This thread is interesting since I am trying to introduce a new usage
pattern with bare metal servers and chef-provisioning.
I have one Chef server and whenever we buy a new set of racks in one of our
datacenters, servers boot via PXE and automatically register in Chef in a
specific “firstboot” role.
For now we assign nodes manually with one node per file in a git repo and
#1 is avoided by using git to solve conflicts. #2 is not too bad since we
can re-sync from git if a Chef run happened during a modification.
I would like to stop using Chef nodes as file but use the new chefDK
provision command with a special driver that would “pick” a node from the
firstboot pool (so basically my “cloud” provider is the pool of firstboot
nodes in Chef). Without dealing with concurrent access to Chef provision,
this seem doable: to allocate a node I can “tag” a firstboot node and

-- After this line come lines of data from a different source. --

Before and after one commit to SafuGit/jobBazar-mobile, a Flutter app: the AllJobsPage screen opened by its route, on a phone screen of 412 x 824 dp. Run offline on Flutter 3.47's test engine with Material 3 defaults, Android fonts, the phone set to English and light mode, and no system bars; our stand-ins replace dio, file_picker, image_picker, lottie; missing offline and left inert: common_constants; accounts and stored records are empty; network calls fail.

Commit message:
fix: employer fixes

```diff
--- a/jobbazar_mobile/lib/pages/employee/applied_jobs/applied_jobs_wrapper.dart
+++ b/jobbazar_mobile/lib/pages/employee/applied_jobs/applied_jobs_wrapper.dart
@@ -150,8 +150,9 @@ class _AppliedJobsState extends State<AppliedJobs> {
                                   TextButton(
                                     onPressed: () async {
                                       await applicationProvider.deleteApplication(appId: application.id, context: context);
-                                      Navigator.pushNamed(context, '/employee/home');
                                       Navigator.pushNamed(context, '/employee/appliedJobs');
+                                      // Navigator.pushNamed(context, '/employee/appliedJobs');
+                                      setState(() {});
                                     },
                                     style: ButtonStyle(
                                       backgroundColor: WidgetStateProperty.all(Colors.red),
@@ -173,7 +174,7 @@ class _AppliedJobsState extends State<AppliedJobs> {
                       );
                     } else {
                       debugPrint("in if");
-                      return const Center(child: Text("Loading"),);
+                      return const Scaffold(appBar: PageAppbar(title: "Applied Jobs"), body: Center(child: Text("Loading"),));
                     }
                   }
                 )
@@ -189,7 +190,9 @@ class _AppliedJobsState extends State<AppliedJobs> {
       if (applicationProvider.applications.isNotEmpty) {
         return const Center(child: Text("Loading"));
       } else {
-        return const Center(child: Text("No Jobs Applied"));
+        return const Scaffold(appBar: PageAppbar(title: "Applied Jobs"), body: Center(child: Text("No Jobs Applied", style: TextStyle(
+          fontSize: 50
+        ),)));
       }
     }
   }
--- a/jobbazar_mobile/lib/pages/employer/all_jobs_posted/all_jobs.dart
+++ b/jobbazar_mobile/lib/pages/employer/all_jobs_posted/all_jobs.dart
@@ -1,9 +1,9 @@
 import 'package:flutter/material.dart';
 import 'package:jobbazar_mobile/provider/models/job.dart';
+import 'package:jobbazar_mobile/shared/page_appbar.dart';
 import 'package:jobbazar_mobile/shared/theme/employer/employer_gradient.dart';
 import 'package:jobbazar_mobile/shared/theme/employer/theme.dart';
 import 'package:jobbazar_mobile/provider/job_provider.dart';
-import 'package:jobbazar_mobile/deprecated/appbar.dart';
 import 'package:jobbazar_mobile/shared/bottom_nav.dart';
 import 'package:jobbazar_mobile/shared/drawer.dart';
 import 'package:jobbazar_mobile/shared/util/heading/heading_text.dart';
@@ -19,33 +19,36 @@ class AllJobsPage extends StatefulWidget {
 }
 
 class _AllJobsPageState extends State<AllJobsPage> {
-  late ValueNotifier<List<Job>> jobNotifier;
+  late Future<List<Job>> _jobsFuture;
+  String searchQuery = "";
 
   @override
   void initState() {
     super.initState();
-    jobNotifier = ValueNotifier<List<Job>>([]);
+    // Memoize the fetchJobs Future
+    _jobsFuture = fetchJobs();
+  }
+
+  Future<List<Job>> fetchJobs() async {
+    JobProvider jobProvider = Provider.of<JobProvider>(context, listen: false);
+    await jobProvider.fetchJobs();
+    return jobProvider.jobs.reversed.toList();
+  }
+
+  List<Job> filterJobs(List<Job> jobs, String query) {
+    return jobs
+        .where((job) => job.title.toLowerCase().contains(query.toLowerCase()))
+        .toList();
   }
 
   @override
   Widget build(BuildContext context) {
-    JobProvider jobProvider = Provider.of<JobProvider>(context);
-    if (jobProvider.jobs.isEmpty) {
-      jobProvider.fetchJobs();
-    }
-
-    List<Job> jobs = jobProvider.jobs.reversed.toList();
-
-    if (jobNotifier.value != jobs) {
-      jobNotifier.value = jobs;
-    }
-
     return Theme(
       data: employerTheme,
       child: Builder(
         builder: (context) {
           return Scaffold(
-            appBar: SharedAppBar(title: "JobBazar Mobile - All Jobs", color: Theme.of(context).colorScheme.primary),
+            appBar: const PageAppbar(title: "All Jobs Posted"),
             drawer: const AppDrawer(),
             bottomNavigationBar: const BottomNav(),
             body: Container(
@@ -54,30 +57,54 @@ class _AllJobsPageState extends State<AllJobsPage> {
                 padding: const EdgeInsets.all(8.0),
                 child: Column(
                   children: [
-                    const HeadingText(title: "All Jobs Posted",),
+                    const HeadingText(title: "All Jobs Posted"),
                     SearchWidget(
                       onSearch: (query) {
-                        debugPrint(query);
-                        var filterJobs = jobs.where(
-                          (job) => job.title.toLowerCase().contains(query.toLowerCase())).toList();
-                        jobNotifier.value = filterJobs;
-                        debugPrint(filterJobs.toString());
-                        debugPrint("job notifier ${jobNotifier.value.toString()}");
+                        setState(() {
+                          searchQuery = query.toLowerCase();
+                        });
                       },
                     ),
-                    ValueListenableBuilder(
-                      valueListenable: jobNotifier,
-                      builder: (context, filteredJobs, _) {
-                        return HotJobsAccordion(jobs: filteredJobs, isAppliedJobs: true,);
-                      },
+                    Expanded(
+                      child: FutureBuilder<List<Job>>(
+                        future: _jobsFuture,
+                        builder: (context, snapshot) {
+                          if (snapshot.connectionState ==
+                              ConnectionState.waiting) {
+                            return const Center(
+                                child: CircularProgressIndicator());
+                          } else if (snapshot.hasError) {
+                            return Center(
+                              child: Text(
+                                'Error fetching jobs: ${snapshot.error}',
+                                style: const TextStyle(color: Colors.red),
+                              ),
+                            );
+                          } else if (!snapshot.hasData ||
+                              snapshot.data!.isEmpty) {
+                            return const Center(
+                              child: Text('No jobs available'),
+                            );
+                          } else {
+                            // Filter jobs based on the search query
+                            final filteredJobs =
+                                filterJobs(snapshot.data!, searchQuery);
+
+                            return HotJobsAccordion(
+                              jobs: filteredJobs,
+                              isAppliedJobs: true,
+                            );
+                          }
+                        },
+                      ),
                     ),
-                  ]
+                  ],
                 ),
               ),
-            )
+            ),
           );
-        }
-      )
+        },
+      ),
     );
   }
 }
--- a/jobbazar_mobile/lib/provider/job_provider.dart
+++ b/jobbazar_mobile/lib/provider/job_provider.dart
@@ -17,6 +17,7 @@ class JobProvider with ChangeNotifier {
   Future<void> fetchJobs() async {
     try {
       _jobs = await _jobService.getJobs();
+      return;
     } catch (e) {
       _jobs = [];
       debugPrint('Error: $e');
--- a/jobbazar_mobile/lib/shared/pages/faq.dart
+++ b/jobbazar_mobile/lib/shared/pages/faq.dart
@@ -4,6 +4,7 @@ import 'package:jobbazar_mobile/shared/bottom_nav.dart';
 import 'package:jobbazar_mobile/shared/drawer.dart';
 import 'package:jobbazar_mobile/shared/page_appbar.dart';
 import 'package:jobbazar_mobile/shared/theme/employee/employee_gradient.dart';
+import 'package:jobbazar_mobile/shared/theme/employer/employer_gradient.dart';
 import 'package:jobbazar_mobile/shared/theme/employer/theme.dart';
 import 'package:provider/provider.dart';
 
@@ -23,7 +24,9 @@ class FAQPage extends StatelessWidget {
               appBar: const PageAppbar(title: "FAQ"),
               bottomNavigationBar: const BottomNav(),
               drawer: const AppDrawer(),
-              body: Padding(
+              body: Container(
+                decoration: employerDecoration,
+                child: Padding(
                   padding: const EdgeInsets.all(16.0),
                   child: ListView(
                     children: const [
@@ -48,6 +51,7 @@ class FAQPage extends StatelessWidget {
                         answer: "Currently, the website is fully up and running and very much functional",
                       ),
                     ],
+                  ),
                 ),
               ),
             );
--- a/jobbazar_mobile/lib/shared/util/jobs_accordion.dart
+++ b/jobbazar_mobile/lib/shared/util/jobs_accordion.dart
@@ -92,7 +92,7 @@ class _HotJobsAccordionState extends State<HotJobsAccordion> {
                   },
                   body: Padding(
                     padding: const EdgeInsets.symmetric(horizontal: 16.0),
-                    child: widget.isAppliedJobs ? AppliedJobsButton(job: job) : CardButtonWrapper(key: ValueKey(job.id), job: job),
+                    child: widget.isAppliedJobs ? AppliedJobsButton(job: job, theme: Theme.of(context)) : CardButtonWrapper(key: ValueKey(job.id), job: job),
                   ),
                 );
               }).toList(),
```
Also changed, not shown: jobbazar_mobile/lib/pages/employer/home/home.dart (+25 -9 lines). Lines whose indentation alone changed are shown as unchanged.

delete it once the machine is ready.
But how to do this with concurrent access? It seems almost impossible. And
the way things are going with Policy files will tend towards a separate git
repo and provision cookbook per policy, all sharing the same pool of
firstboot nodes (for now I don’t use Policy files).
I wish I could have a way to “lock” a node or something like that.
On Jul 2, 2015 1:51 AM, “Daniel DeLeo” email@example.com wrote:
On Wednesday, July 1, 2015 at 3:08 PM, Lamont Granquist wrote:
is the closest thing we have for plans for addressing node editing
conflicts, but it still won’t help you in the case of two admins doing a
knife node edit. It does address a lot of the use cases of #2.
#1 might be addressed better via something like a knife plugin the
converted the task the admins were doing into something more similar to
knife node run_list add 'role[foo]'. by getting it onto the command line
you narrow the race condition between reading the old value and writing the
new value. you could also make it even a bit more
declarative/idempotent/convergent so that running it twice by two admins
didn’t result in duplicated edits (unlike knife node run_list add).
Policyfiles mitigate the problem by moving the really contentious part
(the run_list) out of the node and into a different object which is shared
between nodes. If you’re making heavy use of node-specific attributes it
won’t help, but I’d recommend avoiding those as much as possible anyway.